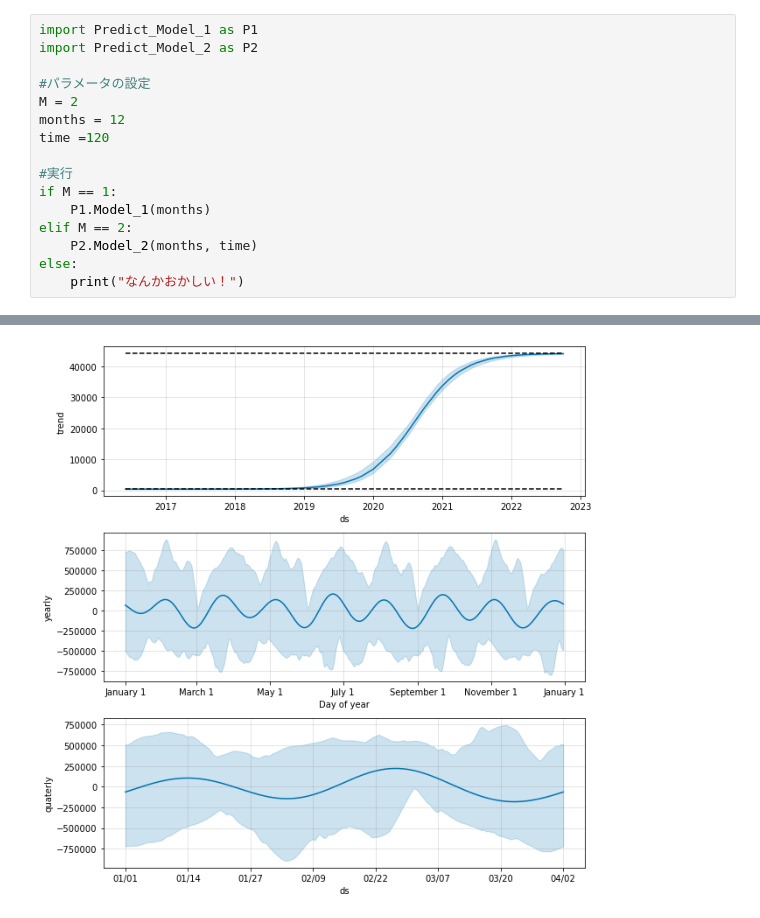
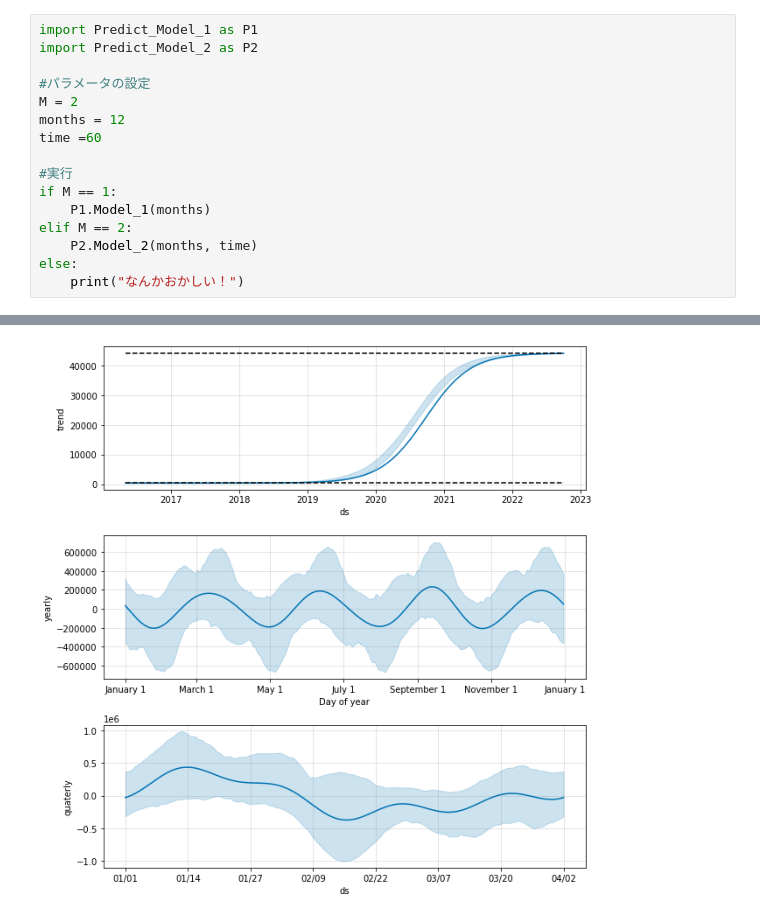
Before and after one commit to schecthellraiser606/Phishing_count_Predict, a Jupyter notebook: code/Lab.ipynb, the cells around one changed output, grey strips where cells are left out. Drawn from its saved outputs; the diff is of its cells as text.

```diff
--- a/code/Lab.ipynb
+++ b/code/Lab.ipynb
@@ -5,7 +5,7 @@ import Predict_Model_2 as P2
 #パラメータの設定
 M = 2
 months = 12
-time =120
+time =60
 
 #実行
 if M == 1:
@@ -36 +36 @@ WARNING:pystan:Run again with max_treedepth larger than 10 to avoid saturation
-[figure, old version]
+[figure, new version]
```
Also changed, not shown: parts of 1 cell of this notebook.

→ **Exercise instructions**
Although the records contain pictures, your copy should hold only the text, reproduced exactly.

→ **Answer section**
Before and after one commit to schecthellraiser606/Phishing_count_Predict, a Jupyter notebook: code/Lab.ipynb, the cells around one changed output, grey strips where cells are left out. Drawn from its saved outputs; the diff is of its cells as text.

```diff
--- a/code/Lab.ipynb
+++ b/code/Lab.ipynb
@@ -5,7 +5,7 @@ import Predict_Model_2 as P2
 #パラメータの設定
 M = 2
 months = 12
-time =120
+time =60
 
 #実行
 if M == 1:
@@ -36 +36 @@ WARNING:pystan:Run again with max_treedepth larger than 10 to avoid saturation
-[figure, old version]
+[figure, new version]
```
Also changed, not shown: parts of 1 cell of this notebook.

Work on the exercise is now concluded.